Return on Capital Employed and Return on Equity
by Jim Shoesmith
Return on Capital Employed and Return on Equity are so interlinked that both these terms will be considered.
These Returns are, basically, simple and useful concepts; they have however been so manipulated (abused, some
people would say) over the past few decades that they now more often confuse rather than illuminate the
evaluation of company performance.
The concept of the Returns is intuitively valid and useful: what Return is being made on Capital Employed and
on Equity? In particular it is important to know whether the company is earning more than its cost of capital.
Simplistically, the Return on Capital Employed is the profit before interest and taxation (ie turnover less costs)
as a percentage of the capital employed in the business (ie fixed assets and net current assets) irrespective of
whether financed by shareholders equity or borrowings. It is a measure of the profit earned by the business
irrespective of how that business is financed.
Also simplistically, the Return on Equity is the profit after interest but before taxation (ie turnover less costs and
less interest paid) as a percentage of shareholders equity (capital employed less borrowings). It therefore only

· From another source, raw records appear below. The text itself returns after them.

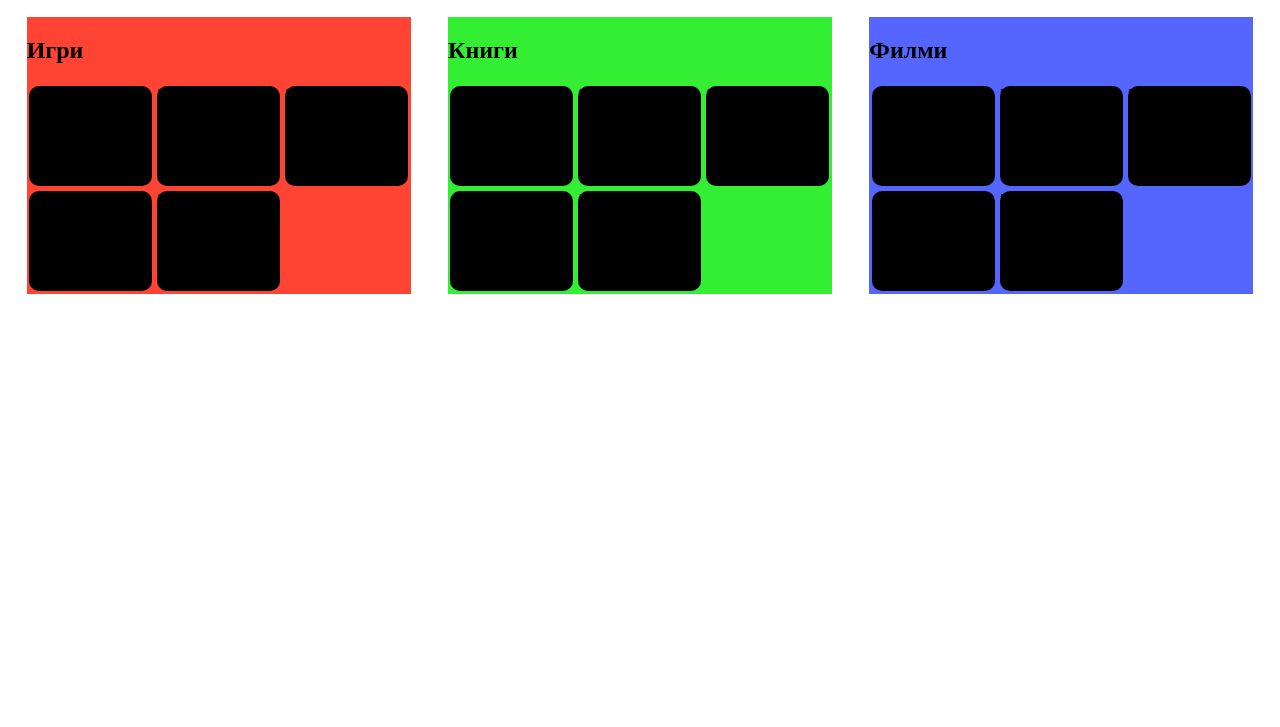
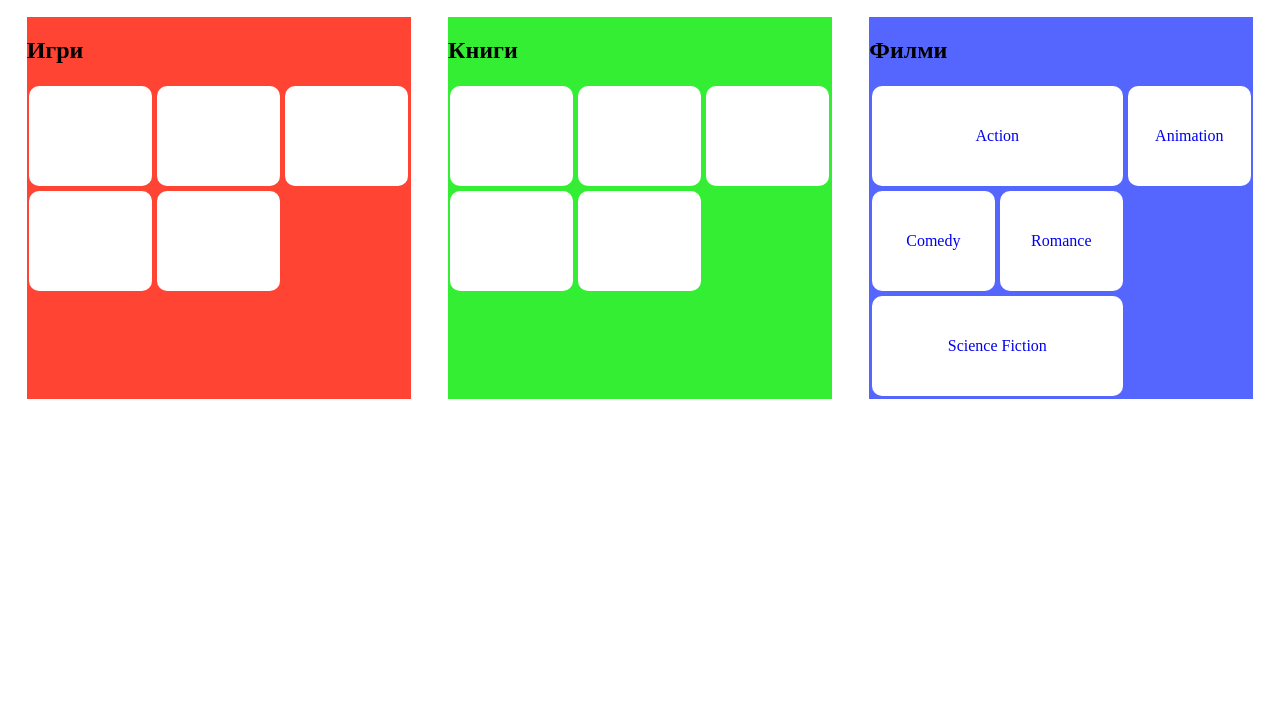
Before and after one commit to eiribarev18/generala-approves, a plain HTML site: page HTML/index.html in a window 1280 px wide. Shown: the part 73-800 px from the top of the page. Drawn offline with Linux system fonts and the light colour scheme.

Commit message:
Work on index styling

```diff
--- /dev/null
+++ b/CSS/index-grid-items.css
@@ -0,0 +1,9 @@
+div.movies > div.grid > :nth-child(1),
+div.movies > div.grid > :nth-child(5) {
+    grid-column: auto / span 2;
+}
+
+div.movies > .grid > :nth-child(1):hover,
+div.movies > div.grid > :nth-child(5):hover {
+	transform: scale(1.02);
+}
--- a/CSS/index.css
+++ b/CSS/index.css
@@ -6,8 +6,7 @@
 }
 
 .flex-item {
-	margin-top: 10px;
-	margin-bottom: 10px;
+	margin: 10px;
 }
 
 .games {
@@ -24,22 +23,32 @@
 
 .grid {
 	display: grid;
+	grid-auto-flow: dense;
 	min-width: 300px;
 	width: 30vw;
 
 	grid-template-columns: repeat(auto-fit, minmax(100px, 1fr));
 }
 
-.card {
+.grid a {
+	text-decoration: none;
+}
+
+.grid > * {
+	display: flex;
 	min-height: 100px;
 	margin: 2.5px;
 	border-radius: 10px;
 
-	background-color: black;
+	justify-content: center;
+	align-items: center;
+	text-align: center;
+
+	background-color: white;
 
 	transition: 0s;
 }
 
-.card:hover {
+.grid > *:hover {
 	transform: scale(1.04);
 }
--- a/HTML/index.html
+++ b/HTML/index.html
@@ -2,9 +2,10 @@
 
 <html>
 	<head>
-		<title>Генерала дава!</title>
+		<title>Things to do in isolation</title>
 
 		<link rel="stylesheet" href="../CSS/index.css">
+		<link rel="stylesheet" href="../CSS/index-grid-items.css">
 
 		<meta name="viewport" content="width=device-width, initial-scale=1">
 		<meta charset="utf-8">
@@ -14,38 +15,58 @@
 
 	<body onload="load();">
 		<main>
-			<h1>Някакво заглавие</h1>
+			<h1>What can you do while in isolation</h1>
 			<section class="flex-container">
 				<div class="flex-item games">
 					<h2>Игри</h2>
 					<div class="grid">
-						<div class="card">1</div>
-						<div class="card">2</div>
-						<div class="card">3</div>
-						<div class="card">4</div>
-						<div class="card">5</div>
+						<a href=""><div class="card"></div></a>
+						<a href=""><div class="card"></div></a>
+						<a href=""><div class="card"></div></a>
+						<a href=""><div class="card"></div></a>
+						<a href=""><div class="card"></div></a>
 					</div>
 				</div>
 
 				<div class="flex-item books">
 					<h2>Книги</h2>
 					<div class="grid">
-						<div class="card">1</div>
-						<div class="card">2</div>
-						<div class="card">3</div>
-						<div class="card">4</div>
-						<div class="card">5</div>
+						<a href=""><div class="card"></div></a>
+						<a href=""><div class="card"></div></a>
+						<a href=""><div class="card"></div></a>
+						<a href=""><div class="card"></div></a>
+						<a href=""><div class="card"></div></a>
 					</div>
 				</div>
 
 				<div class="flex-item movies">
 					<h2>Филми</h2>
 					<div class="grid">
-						<div class="card">1</div>
-						<div class="card">2</div>
-						<div class="card">3</div>
-						<div class="card">4</div>
-						<div class="card">5</div>
+						<a href="films.html#Action">
+							<div class="card">
+								Action
+							</div>
+						</a>
+						<a href="films.html#Animation">
+							<div class="card">
+								Animation
+							</div>
+						</a>
+						<a href="films.html#Comedy">
+							<div class="card">
+								Comedy
+							</div>
+						</a>
+						<a href="films.html#Romance">
+							<div class="card">
+								Romance
+							</div>
+						</a>
+						<a href="films.html#Science-fiction">
+							<div class="card">
+								Science Fiction
+							</div>
+						</a>
 					</div>
 				</div>
 			</section>
--- a/JavaScript/pageLoad.js
+++ b/JavaScript/pageLoad.js
@@ -1,8 +1,8 @@
 function load()
 {
-    var cards = document.getElementsByClassName("card");
+    var gridItems = document.querySelectorAll(".grid > *");
 
-    for (var card of cards){
-        card.style.transition = "0.5s";
+    for (var item of gridItems){
+        item.style.transition = "0.5s";
     }
 }
```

differs from Return on Capital Employed as it takes account of the gearing achieved by borrowings.
The following simple example illustrates these definitions.
Tangible Fixed Assets
(Land, buildings, fixtures and fittings, plant and machinery etc)
Net Current Trading Assets
(Inventories, trade debtors, working balance of cash at bank less
Shareholders Equity Funds
Profit before Interest
(Turnover less costs)
Interest Paid on Borrowings (at 5%)
Profit after Interest
Return on Capit